The family drama Bandhan saw him play a character named Bholanath in the Leela Chitnis-Ashok Kumar starrer about a young couple in love who face challenges when a third party decides to create a rift between them.

He played the postmaster in the Gyan Mukherjee-directed Jhoola, which became the fourth-highest grossing film of that year. A romantic drama, it was a breath of fresh air amidst the socials and mythologicals that ruled the box office at the time. The film followed the tale of a dying zamindar who bequeaths his property equally among his two sons: the elder, irresponsible and hedonistic Mahesh (Shah Nawaz) and the dutiful adopted son Ramesh (Ashok Kumar). 

Gyan Mukherjee’s Kismet saw him play a character named Bankey, in the Ashok Kumar-Mumtaz Shanti drama revolving around a young man, who when he learns that a young woman has become disabled on account of him, decides to help her by hiding his real identity. The film, which incorporated bold themes, such as an anti-hero thief with a heart and an unwed pregnant woman,  was the first big hit in the history of Bombay cinema, and is also considered the first blockbuster in Indian cinema. 

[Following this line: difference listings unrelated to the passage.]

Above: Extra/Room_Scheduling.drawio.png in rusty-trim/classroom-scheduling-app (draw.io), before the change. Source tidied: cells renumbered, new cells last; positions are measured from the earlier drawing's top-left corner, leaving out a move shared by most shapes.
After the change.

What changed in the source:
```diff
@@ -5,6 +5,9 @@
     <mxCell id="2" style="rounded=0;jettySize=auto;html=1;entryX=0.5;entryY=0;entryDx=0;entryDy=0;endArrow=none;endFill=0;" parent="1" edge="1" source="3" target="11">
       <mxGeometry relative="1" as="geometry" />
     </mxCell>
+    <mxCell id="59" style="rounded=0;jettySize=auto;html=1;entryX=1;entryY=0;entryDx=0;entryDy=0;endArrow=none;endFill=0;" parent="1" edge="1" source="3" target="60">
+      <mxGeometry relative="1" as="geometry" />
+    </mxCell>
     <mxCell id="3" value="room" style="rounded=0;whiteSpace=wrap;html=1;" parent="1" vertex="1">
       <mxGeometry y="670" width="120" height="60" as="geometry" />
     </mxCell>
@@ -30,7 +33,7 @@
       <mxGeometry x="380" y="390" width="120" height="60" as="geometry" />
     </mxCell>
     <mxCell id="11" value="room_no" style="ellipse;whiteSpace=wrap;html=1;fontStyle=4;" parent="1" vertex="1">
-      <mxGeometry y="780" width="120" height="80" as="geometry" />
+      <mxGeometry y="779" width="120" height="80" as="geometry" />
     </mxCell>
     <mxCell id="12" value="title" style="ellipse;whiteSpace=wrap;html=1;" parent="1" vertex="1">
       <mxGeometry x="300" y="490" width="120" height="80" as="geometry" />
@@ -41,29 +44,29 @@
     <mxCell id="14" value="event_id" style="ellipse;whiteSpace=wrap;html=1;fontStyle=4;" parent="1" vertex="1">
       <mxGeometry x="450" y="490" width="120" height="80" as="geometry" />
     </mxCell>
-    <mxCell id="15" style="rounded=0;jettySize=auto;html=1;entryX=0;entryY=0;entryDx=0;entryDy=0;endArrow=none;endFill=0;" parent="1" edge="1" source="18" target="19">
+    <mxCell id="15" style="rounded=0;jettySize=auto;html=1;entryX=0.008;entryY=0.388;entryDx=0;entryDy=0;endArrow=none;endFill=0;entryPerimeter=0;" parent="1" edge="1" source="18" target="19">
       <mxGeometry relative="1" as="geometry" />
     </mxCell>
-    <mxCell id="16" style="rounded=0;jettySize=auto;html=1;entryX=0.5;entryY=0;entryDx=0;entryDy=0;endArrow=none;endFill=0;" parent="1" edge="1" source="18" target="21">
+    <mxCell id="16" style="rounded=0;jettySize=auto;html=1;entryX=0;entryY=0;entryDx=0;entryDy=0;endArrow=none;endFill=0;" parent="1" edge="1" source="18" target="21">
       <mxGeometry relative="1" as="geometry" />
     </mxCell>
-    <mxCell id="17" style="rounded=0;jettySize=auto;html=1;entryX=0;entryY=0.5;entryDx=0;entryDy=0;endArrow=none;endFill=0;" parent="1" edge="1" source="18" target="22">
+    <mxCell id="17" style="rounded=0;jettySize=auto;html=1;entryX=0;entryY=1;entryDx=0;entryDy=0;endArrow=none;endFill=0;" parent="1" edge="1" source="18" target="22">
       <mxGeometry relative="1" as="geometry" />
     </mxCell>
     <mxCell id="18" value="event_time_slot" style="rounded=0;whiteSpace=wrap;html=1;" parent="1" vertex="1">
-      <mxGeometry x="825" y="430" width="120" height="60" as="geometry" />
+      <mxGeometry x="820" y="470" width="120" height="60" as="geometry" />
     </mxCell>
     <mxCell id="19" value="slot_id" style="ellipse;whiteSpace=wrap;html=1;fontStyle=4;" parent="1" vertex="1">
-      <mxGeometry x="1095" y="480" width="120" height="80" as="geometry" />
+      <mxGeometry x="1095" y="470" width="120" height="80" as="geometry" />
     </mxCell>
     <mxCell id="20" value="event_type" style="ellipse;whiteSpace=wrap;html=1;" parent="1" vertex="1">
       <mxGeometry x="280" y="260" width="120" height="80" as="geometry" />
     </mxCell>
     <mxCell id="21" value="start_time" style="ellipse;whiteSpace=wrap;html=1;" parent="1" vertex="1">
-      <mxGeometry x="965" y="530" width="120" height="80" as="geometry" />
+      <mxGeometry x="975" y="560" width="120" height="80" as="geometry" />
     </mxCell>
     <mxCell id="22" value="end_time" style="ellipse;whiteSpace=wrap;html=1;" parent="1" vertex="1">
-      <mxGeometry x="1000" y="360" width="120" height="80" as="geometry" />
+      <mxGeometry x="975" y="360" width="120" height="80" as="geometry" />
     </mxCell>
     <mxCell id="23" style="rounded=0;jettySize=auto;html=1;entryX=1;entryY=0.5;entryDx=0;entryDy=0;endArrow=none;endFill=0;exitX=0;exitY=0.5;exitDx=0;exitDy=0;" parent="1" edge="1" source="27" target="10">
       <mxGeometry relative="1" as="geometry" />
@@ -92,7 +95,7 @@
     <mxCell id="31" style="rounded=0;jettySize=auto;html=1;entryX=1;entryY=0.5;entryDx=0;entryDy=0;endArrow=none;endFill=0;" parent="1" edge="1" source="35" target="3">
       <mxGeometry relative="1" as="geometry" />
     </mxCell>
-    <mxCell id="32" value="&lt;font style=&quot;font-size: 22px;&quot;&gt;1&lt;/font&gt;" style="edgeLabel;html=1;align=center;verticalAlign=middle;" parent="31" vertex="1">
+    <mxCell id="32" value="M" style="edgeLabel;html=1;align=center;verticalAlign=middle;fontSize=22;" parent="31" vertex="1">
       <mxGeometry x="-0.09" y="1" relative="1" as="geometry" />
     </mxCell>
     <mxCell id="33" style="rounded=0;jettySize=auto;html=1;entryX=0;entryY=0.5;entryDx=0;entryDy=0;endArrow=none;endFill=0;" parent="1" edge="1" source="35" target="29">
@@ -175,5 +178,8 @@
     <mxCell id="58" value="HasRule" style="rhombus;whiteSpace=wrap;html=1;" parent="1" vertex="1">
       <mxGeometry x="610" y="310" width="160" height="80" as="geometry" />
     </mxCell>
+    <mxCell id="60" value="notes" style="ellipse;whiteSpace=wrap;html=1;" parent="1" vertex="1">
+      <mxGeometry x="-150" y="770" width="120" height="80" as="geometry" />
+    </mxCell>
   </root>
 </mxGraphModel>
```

He essayed a comic role in the P L Santoshi romance film Shehnai, which was a top-earner of the year of its release. He would play another prominent role in Santoshi’s next, the comedy Khidki which also starred Rehana and Leela Mishra

The Mehboob Khan-directed romantic drama Andaz (1949) also featured him in a cast headlined by Nargis, Dilip Kumar and Raj Kapoor. Revolving around a love triangle, the film became the highest-grossing Hindi film at the time of its release. 

In 1949, while on a holiday in Baroda, Desai passed away on 25th January.